What’s the Future for the Private Cloud?
Cloud computing has proven incredibly popular for businesses. Indeed, worldwide spending on public cloud services looks set to double from almost $70 billion in 2015 to more than $141 million in 2019. Firms like the ability to hold and store their important data and IT infrastructure in a way that makes it easily accessible – and that doesn’t take up expensive office floorspace and storage.
Easy to use cloud servers cater for a fast-paced, 24/7-access, digital business environment and they are winning over scores of companies.
Public and Private Cloud
Yet, when we talk about ‘the cloud’ and its success we are largely referring to the dominance of the public cloud. Data from the European Union shows that many more businesses are accessing public cloud servers than private cloud servers. Indeed it’s said that 8% of SMEs use the private cloud, compared to 24% of larger enterprises.
The private cloud taps into all the advantages of the public cloud, but with a proprietary architecture which means it is available to a single business. As companies strive for control and flexibility over what they do, will this mix switch over?
Well, while the advantages of the private cloud might make this desirable, there are factors which might hold it back. Chiefly this comes down to cost and complexity. It’s debatable as to whether businesses have the time, money and expertise to move forward with this.
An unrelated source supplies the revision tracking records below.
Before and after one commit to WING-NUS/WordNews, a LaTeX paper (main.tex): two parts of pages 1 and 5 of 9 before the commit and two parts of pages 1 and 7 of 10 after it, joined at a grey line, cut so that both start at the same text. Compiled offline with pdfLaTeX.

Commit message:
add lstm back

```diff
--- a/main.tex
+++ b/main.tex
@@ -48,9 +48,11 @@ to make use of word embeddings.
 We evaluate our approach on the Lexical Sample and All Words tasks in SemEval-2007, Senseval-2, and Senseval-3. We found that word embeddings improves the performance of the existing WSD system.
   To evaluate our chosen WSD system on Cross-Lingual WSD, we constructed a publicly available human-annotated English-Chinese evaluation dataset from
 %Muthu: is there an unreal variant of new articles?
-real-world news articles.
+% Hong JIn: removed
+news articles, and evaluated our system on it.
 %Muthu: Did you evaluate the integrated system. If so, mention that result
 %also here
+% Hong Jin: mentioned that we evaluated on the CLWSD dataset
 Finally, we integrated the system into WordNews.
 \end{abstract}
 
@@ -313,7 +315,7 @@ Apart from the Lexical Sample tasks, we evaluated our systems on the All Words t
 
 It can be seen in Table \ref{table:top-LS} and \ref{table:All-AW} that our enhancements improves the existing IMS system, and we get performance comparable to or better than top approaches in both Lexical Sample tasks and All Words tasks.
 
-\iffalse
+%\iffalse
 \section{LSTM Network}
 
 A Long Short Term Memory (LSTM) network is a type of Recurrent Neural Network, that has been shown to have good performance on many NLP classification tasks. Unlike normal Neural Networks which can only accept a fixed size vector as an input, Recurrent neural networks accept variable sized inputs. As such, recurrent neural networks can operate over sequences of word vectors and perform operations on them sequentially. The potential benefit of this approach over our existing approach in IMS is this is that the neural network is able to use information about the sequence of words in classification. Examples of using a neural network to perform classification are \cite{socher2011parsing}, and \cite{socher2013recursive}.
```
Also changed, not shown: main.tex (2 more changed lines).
As ZD Net notes: “The fact remains that building and maintaining a private cloud is now near-impossible for all but the very largest of organisations, so high have the barriers to entry become. In effect, such an enterprise would be putting itself in competition with the very largest cloud providers, who have a number of significant advantages tilting the balance in their favour.”
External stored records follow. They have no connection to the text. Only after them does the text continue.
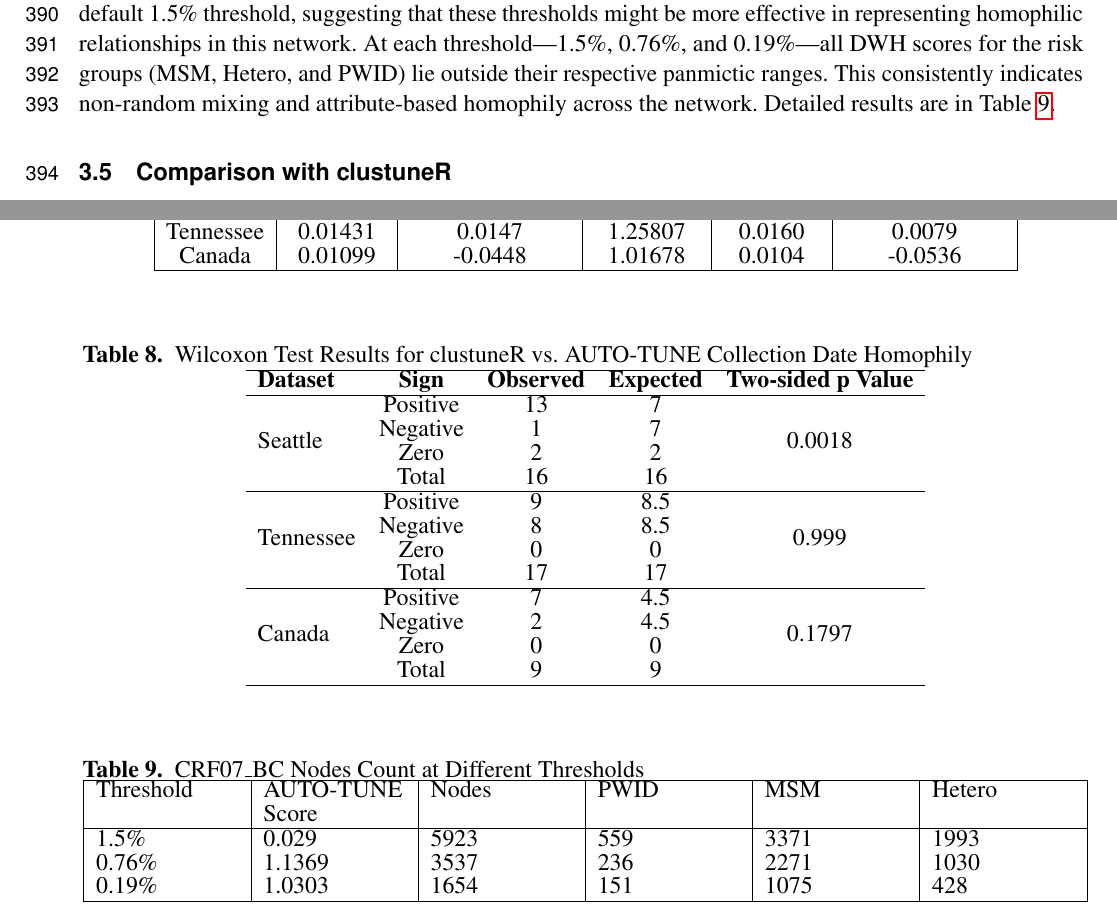
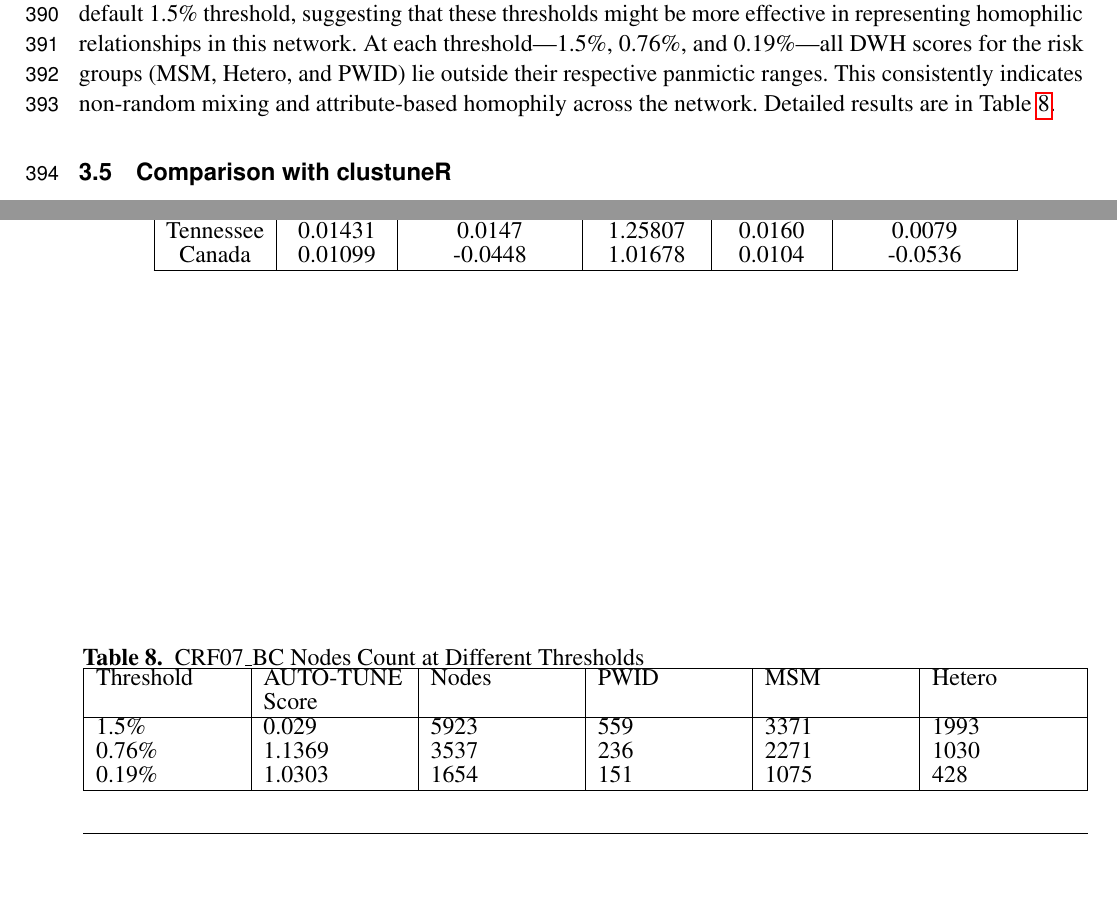
Before and after one commit to veg/autotune-paper, a LaTeX document (frontiers.tex): two parts of pages 11 and 24 of 28, joined at a grey line, cut so that both start at the same text, the shorter picture padded with empty space. Compiled offline with pdfLaTeX.

Commit message:
sweaver edit

```diff
--- a/frontiers.tex
+++ b/frontiers.tex
@@ -1176,32 +1176,6 @@ No new data were generated by our studies.
 \end{table}
 
 \begin{table}[h!]
-	\caption{Wilcoxon Test Results for clustuneR vs. AUTO-TUNE Collection Date Homophily}
-	\label{table:wilcoxon-test}
-	\centering
-	\begin{tabular}{lcccc}
-		\hline
-		\textbf{Dataset}           & \textbf{Sign} & \textbf{Observed} & \textbf{Expected} & \textbf{Two-sided p Value} \\
-		\hline
-		\multirow{4}{*}{Seattle}   & Positive      & 13                & 7                 & \multirow{4}{*}{0.0018}    \\
-		                           & Negative      & 1                 & 7                 &                            \\
-		                           & Zero          & 2                 & 2                 &                            \\
-		                           & Total         & 16                & 16                &                            \\
-		\hline
-		\multirow{4}{*}{Tennessee} & Positive      & 9                 & 8.5               & \multirow{4}{*}{0.999}     \\
-		                           & Negative      & 8                 & 8.5               &                            \\
-		                           & Zero          & 0                 & 0                 &                            \\
-		                           & Total         & 17                & 17                &                            \\
-		\hline
-		\multirow{4}{*}{Canada}    & Positive      & 7                 & 4.5               & \multirow{4}{*}{0.1797}    \\
-		                           & Negative      & 2                 & 4.5               &                            \\
-		                           & Zero          & 0                 & 0                 &                            \\
-		                           & Total         & 9                 & 9                 &                            \\
-		\hline
-	\end{tabular}
-\end{table}
-
-\begin{table}[h!]
 	\caption{CRF07\_BC Nodes Count at Different Thresholds}
 	\label{table:combined}
 	\centering
@@ -1212,6 +1186,3 @@ No new data were generated by our studies.
 		1.5\%     & 0.029           & 5923  & 559  & 3371 & 1993   \\
 		0.76\%    & 1.1369          & 3537  & 236  & 2271 & 1030   \\
 		0.19\%    & 1.0303          & 1654  & 151  & 1075 & 428    \\
-		\hline
-	\end{tabularx}
-\end{table}
```
Also changed, not shown: frontiers.tex (11 more changed lines).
Tapping into Scale with the Public Cloud
The simple fact is that the public cloud has the advantage of size and time. Providers have the in-built capacity and the economy of scale required to enhance and improve their systems and have everything already in place for convenience. They have the technical expertise to handle everything on behalf of a business – and few companies really want to be troubling themselves with the ins and outs of their IT infrastructure.
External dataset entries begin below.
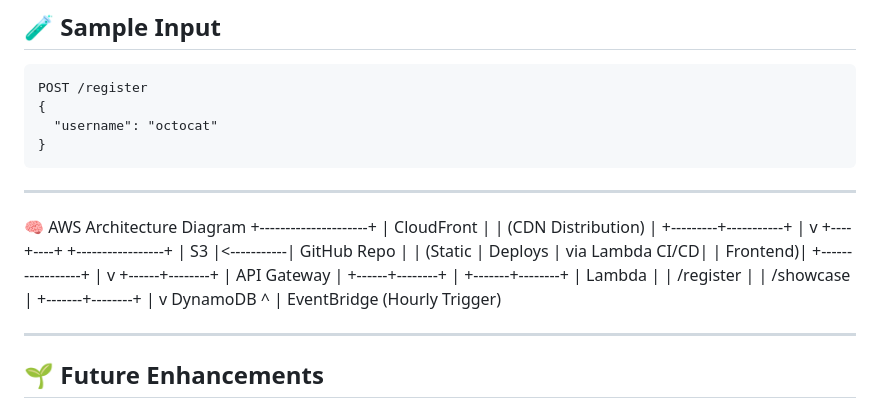
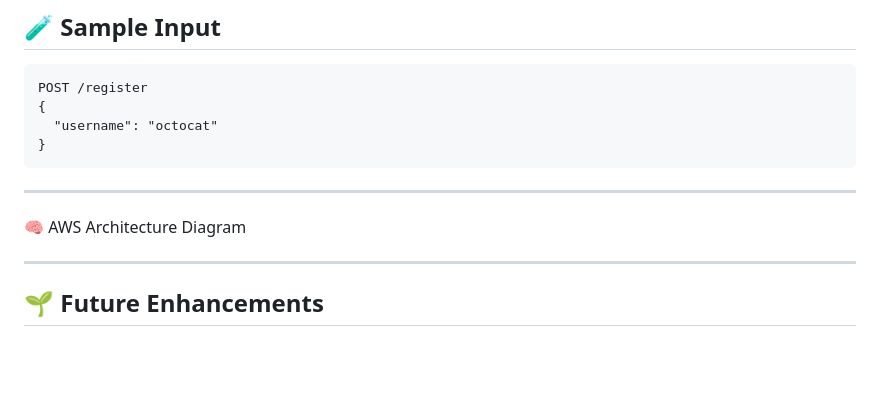
Before and after one commit to Kartikeyy-pandeyy/GitShowcaseAPI, a Markdown page: README.md, the part around the change. Drawn GitHub-style; blank space fills up the shorter version.

```diff
--- a/README.md
+++ b/README.md
@@ -101,34 +101,6 @@ POST /register
 
 ---
 🧠 AWS Architecture Diagram
-+---------------------+
-|     CloudFront      |
-| (CDN Distribution)  |
-+---------+-----------+
-          |
-          v
-     +----+----+             +-----------------+
-     |   S3     |<-----------| GitHub Repo     |
-     | (Static  |   Deploys  | via Lambda CI/CD|
-     | Frontend)|            +-----------------+
-          |
-          v
-   +------+--------+
-   |  API Gateway  |
-   +------+--------+
-          |
-  +-------+--------+
-  |    Lambda       |
-  |  /register      |
-  |  /showcase      |
-  +-------+--------+
-          |
-          v
-      DynamoDB
-          ^
-          |
-     EventBridge
-   (Hourly Trigger)
 
    ---
 
```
The offline comparison would come in terms of office space. Yes, it might be nice to build your own building from scratch but it’s a luxury you could do without if there’s an existing building you could buy or rent.
Businesses will, understandably, make a decision based on their bottom line. If private cloud servers really are going to rival their public counterparts then this is the biggest hurdle to overcome. With that in mind it’s likely that their use will slowly and steadily grow – but only among those with the size and financial capacity to be able to deploy them.